My grandmother Shirley Meredeen, who has died aged 92, was a pioneer of co-housing, champion of older women and passionate feminist and socialist.
In 1989, shortly before retiring, she attended a Growing Old Disgracefully (GOD) course, where she co-founded the Hen Coop, a group that aimed to inspire women to challenge conventional views of ageing. In 1993, with Madeleine Levius, she formed a national GOD network and the group published several books, sharing life stories and wisdom on ageing.
After the publication of research on senior co-housing models, Shirley and five other women formed Older Women’s Co-Housing (OWCH) in 1998. The group expanded and started to develop its ethos.
So began the task of seeking funding and a site, acquiring planning permission, building a membership, negotiating with sceptical local authorities and collaborating with housing associations and architects. Overcoming these challenges, residents moved triumphantly into New Ground, a co-housing community in Barnet, north London, in December 2016. Shirley enjoyed six years in her new home, attending current affairs, theatre and book groups as well as New Ground committees.
Shirley was born in Newington Green, north London, to Benjamin Lewis, a chief draughtsman at London Transport who worked with Harry Beck on the original London Underground map, and Pearl (nee Burzynska). Both sets of Shirley’s grandparents had migrated to the East End as Jewish refugees from Russian pogroms. Shirley and her older brother, Lionel, spent their childhood in north London.
Leaving the North London Collegiate school for girls at 17, Shirley learned shorthand and typing. She worked as a secretary in Fleet Street and later as a journalist in Grimsby, Scunthorpe, south Wales and Essex.
In 1951 Shirley married Sander Meredeen, a training manager in the iron and steel industry who later became a university lecturer and silversmith, then a personnel manager at the Ford Motor Company – and the pair lived in Lincolnshire, Wales and Essex as his career developed. They had two sons, Bruce and Clive.
After the couple divorced in 1978, Shirley held various student support roles in London colleges. By the age of 54, she had completed an Open University humanities degree and a counselling qualification.
Her last years were lively despite chronic arthritis. She continued to bake, travel, follow world events and participate in research on co-housing. She delighted in showing visitors the beautiful New Ground gardens. Even during lockdown, the sense of community continued and Shirley could be seen weight-lifting tins of soup on her balcony.

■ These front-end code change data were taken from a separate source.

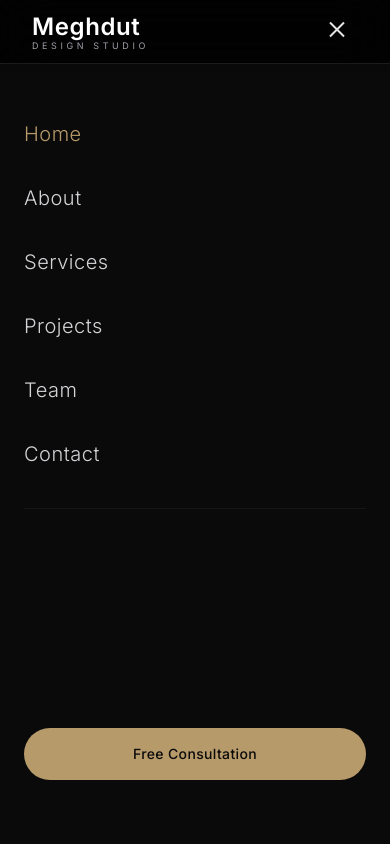
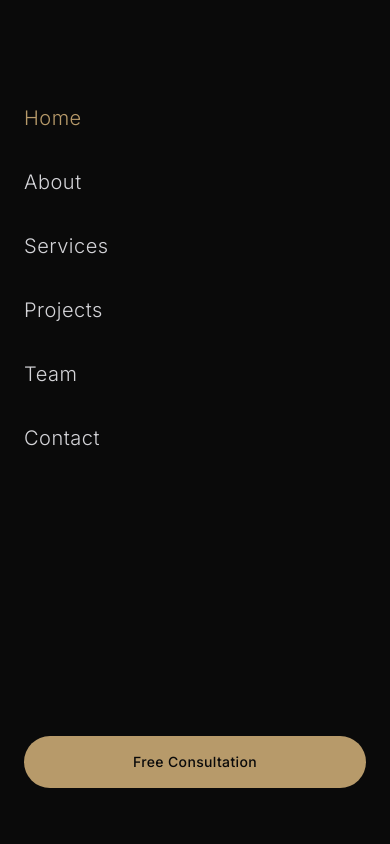
Before and after one commit to hiimkrishna/meghduth-interiors, a Next.js app: page / in a window 390 px wide. Both pictures are taken after a click on the button 338 px from the left and 39 px from the top of the page. Shown: the top 844 px of the page. Built offline with nearby package versions, Linux system fonts and the light colour scheme.

Commit message:
fixed the navbar bug

```diff
--- a/components/layout/Navbar.jsx
+++ b/components/layout/Navbar.jsx
@@ -1,7 +1,7 @@
 "use client";
 
 import Link from "next/link";
-import { useState, useEffect } from "react";
+import { useEffect, useState } from "react";
 import { usePathname } from "next/navigation";
 import { AnimatePresence, motion } from "framer-motion";
 
@@ -11,73 +11,123 @@ import navigation from "@/constants/navigation";
 
 export default function Navbar() {
   const pathname = usePathname();
+
   const [isOpen, setIsOpen] = useState(false);
   const [isScrolled, setIsScrolled] = useState(false);
 
+  // Close mobile drawer on route change
   useEffect(() => {
     setIsOpen(false);
   }, [pathname]);
 
+  // Navbar background on scroll
   useEffect(() => {
     const handleScroll = () => {
       setIsScrolled(window.scrollY > 20);
     };
-    window.addEventListener("scroll", handleScroll, { passive: true });
-    return () => window.removeEventListener("scroll", handleScroll);
+
+    handleScroll();
+
+    window.addEventListener("scroll", handleScroll, {
+      passive: true,
+    });
+
+    return () => {
+      window.removeEventListener("scroll", handleScroll);
+    };
   }, []);
 
+  // Lock body scroll when drawer is open
   useEffect(() => {
-    if (isOpen) {
-      document.body.style.overflow = "hidden";
-    } else {
-      document.body.style.overflow = "unset";
-    }
+    document.body.style.overflow = isOpen ? "hidden" : "";
+
     return () => {
-      document.body.style.overflow = "unset";
+      document.body.style.overflow = "";
     };
   }, [isOpen]);
 
-  const linkVariants = {
-    initial: { opacity: 0, x: -16 },
-    animate: {
+  const drawerItem = {
+    hidden: {
+      opacity: 0,
+      x: -20,
+    },
+    show: (index) => ({
       opacity: 1,
       x: 0,
-      transition: { type: "spring", stiffness: 300, damping: 24 },
+      transition: {
+        delay: index * 0.05,
+        duration: 0.35,
       },
-    exit: { opacity: 0, x: -12, transition: { duration: 0.15 } },
+    }),
+    exit: {
+      opacity: 0,
+      x: -20,
+      transition: {
+        duration: 0.2,
+      },
+    },
   };
 
   return (
-    <header className="fixed inset-x-0 top-0 z-50 select-none">
+    <header className="fixed inset-x-0 top-0 z-50">
       <nav
-        className={`relative transition-all duration-300 ease-out text-white z-50 ${
+        className={`transition-all duration-300 ease-out text-white ${
           isScrolled || isOpen
             ? "h-16 border-b border-white/10 bg-black/80 backdrop-blur-xl shadow-md"
             : "h-20 border-b border-transparent bg-transparent"
         }`}
       >
         <Container className="h-full">
-          <div className="flex h-full items-center justify-between px-4 sm:px-6 lg:px-0">
+          <div className="flex h-full items-center justify-between">
             {/* Logo */}
-            <Link
-              href="/"
-              className="relative z-50 flex flex-col focus:outline-none"
+
+            <Link href="/" className="relative z-50 flex flex-col">
+              <span
+                className="
+                  font-[family:var(--font-heading)]
+                  text-2xl
+                  font-semibold
+                  tracking-wide
+                  text-white
+
+                  sm:text-3xl
+                "
               >
-              <span className="font-[family:var(--font-heading)] text-2xl sm:text-3xl font-semibold tracking-wide">
                 Meghdut
               </span>
-              <span className="-mt-1 text-[9px] sm:text-[10px] uppercase tracking-[0.4em] text-zinc-400">
+
+              <span
+                className="
+                  -mt-1
+                  text-[9px]
+                  uppercase
+                  tracking-[0.4em]
+                  text-zinc-400
+
+                  sm:text-[10px]
+                "
+              >
                 DESIGN STUDIO
               </span>
             </Link>
 
-            {/* Desktop Navigation Links */}
-            <ul className="hidden items-center gap-8 xl:gap-10 lg:flex">
+            {/* Desktop Navigation */}
+
+            <ul
+              className="
+                hidden
+                items-center
+                gap-8
+
+                lg:flex
+                xl:gap-10
+              "
+            >
               {navigation.map((item) => (
                 <li key={item.title}>
                   <Link
                     href={item.href}
-                    className={`text-sm font-medium transition duration-200 focus:outline-none ${
+                    className={`text-sm font-medium transition-colors duration-200 ${
                       pathname === item.href
                         ? "text-[#B79A6A]"
                         : "text-zinc-300 hover:text-[#B79A6A]"
@@ -89,52 +139,72 @@ export default function Navbar() {
               ))}
             </ul>
 
-            {/* Desktop Call To Action */}
+            {/* Desktop CTA */}
+
             <div className="hidden lg:block">
               <Button href="/contact" variant="secondary">
                 Free Consultation
               </Button>
             </div>
+            {/* Mobile Menu Button */}
 
-            {/* 🛠️ MATHEMATICALLY SYMMETRICAL SVG MORPHING TRIGGER */}
             <button
-              onClick={() => setIsOpen(!isOpen)}
               type="button"
-              className="relative z-50 flex h-10 w-10 items-center justify-center rounded-md text-zinc-200 hover:text-white lg:hidden focus:outline-none"
-              aria-label="Toggle main navigation menu"
+              onClick={() => setIsOpen((prev) => !prev)}
+              aria-label={isOpen ? "Close menu" : "Open menu"}
               aria-expanded={isOpen}
+              className="
+                relative
+                z-50
+                flex
+                h-10
+                w-10
+                items-center
+                justify-center
+
+                text-white
+
+                lg:hidden
+              "
             >
               <svg
-                width="23"
-                height="23"
-                viewBox="0 0 23 23"
-                className="fill-transparent stroke-current stroke-[2] stroke-linecap-round"
+                width="22"
+                height="22"
+                viewBox="0 0 22 22"
+                className="stroke-current fill-none stroke-[2] stroke-linecap-round"
               >
-                {/* Top Line */}
+                {/* Top */}
+
                 <motion.path
                   animate={
+                    isOpen ? { d: "M 4 17 L 18 4" } : { d: "M 3 5 L 19 5" }
+                  }
+                  transition={{ duration: 0.25 }}
+                />
+
+                {/* Middle */}
+
+                <motion.path
+                  d="M 3 11 L 19 11"
+                  animate={
                     isOpen
-                      ? { d: "M 3 16.5 L 17 2.5" }
-                      : { d: "M 2 2.5 L 20 2.5" }
+                      ? {
+                          opacity: 0,
                         }
-                  transition={{ duration: 0.3 }}
-                />
-                {/* Middle Line */}
-                <motion.path
-                  d="M 2 9.423 L 20 9.423"
-                  animate={
-                    isOpen ? { opacity: 0, scale: 0 } : { opacity: 1, scale: 1 }
+                      : {
+                          opacity: 1,
+                        }
                   }
                   transition={{ duration: 0.2 }}
                 />
-                {/* Bottom Line */}
+
+                {/* Bottom */}
+
                 <motion.path
                   animate={
-                    isOpen
-                      ? { d: "M 3 2.5 L 17 16.5" }
-                      : { d: "M 2 16.346 L 20 16.346" }
+                    isOpen ? { d: "M 4 4 L 18 17" } : { d: "M 3 17 L 19 17" }
                   }
-                  transition={{ duration: 0.3 }}
+                  transition={{ duration: 0.25 }}
                 />
               </svg>
             </button>
@@ -142,32 +212,75 @@ export default function Navbar() {
         </Container>
       </nav>
 
-      {/* Mobile Drawer Panel Overlay */}
-      <AnimatePresence mode="wait">
+      {/* Mobile Drawer */}
+
+      <AnimatePresence>
         {isOpen && (
           <motion.div
-            initial={{ opacity: 0, height: 0 }}
-            animate={{ opacity: 1, height: "100vh" }}
-            exit={{ opacity: 0, height: 0 }}
-            transition={{ duration: 0.4, ease: [0.25, 1, 0.5, 1] }}
-            className="fixed inset-0 z-40 flex flex-col bg-neutral-950 px-6 pt-28 pb-10 lg:hidden overflow-hidden"
+            initial={{
+              opacity: 0,
+              y: "-8%",
+            }}
+            animate={{
+              opacity: 1,
+              y: 0,
+            }}
+            exit={{
+              opacity: 0,
+              y: "-8%",
+            }}
+            transition={{
+              duration: 0.3,
+            }}
+            className="
+              fixed
+              inset-0
+              z-40
+
+              flex
+              flex-col
+
+              bg-neutral-950
+
+              px-6
+              pt-24
+              pb-8
+
+              lg:hidden
+            "
           >
-            <ul className="flex flex-col gap-5 border-b border-white/5 pb-8">
+            <div
+              className="
+                flex
+                h-full
+                flex-col
+                justify-between
+              "
+            >
+              {/* Navigation */}
+
+              <ul
+                className="
+                  flex
+                  flex-col
+                  gap-5
+                "
+              >
                 {navigation.map((item, index) => (
                   <motion.li
                     key={item.title}
-                  variants={linkVariants}
-                  initial="initial"
-                  animate="animate"
+                    custom={index}
+                    variants={drawerItem}
+                    initial="hidden"
+                    animate="show"
                     exit="exit"
-                  transition={{ delay: index * 0.04 }}
                   >
                     <Link
                       href={item.href}
-                    className={`block py-2 text-xl font-light tracking-wide ${
+                      className={`block py-2 text-xl font-light tracking-wide transition-colors ${
                         pathname === item.href
                           ? "text-[#B79A6A]"
-                        : "text-zinc-300"
+                          : "text-zinc-300 hover:text-[#B79A6A]"
                       }`}
                     >
                       {item.title}
@@ -176,25 +289,43 @@ export default function Navbar() {
                 ))}
               </ul>
 
+              {/* CTA */}
               <motion.div
-              initial={{ opacity: 0, y: 10 }}
-              animate={{ opacity: 1, y: 0 }}
-              exit={{ opacity: 0, y: 10 }}
-              transition={{ delay: 0.15 }}
-              className="    mt-auto
+                initial={{
+                  opacity: 0,
+                  y: 20,
+                }}
+                animate={{
+                  opacity: 1,
+                  y: 0,
+                }}
+                exit={{
+                  opacity: 0,
+                  y: 20,
+                }}
+                transition={{
+                  delay: 0.2,
+                  duration: 0.3,
+                }}
+                className="
                   w-full
-    pt-8
-    pb-[max(1.5rem,env(safe-area-inset-bottom))]"
+                  pb-[max(1.5rem,env(safe-area-inset-bottom))]
+                "
               >
                 <Button
                   href="/contact"
-                className="w-full text-center justify-center py-4 text-base"
+                  variant="primary"
+                  className="
+                    w-full
+                    justify-center
+                    py-4
+                    text-base
+                  "
                 >
                   Free Consultation
                 </Button>
               </motion.div>
-
-
+            </div>
           </motion.div>
         )}
       </AnimatePresence>
```
Lines whose indentation alone changed are shown as unchanged.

She is survived by Bruce and Clive, and her grandchildren – to whom she was known as Booba – Rachel, Jessica, Ben and Elena.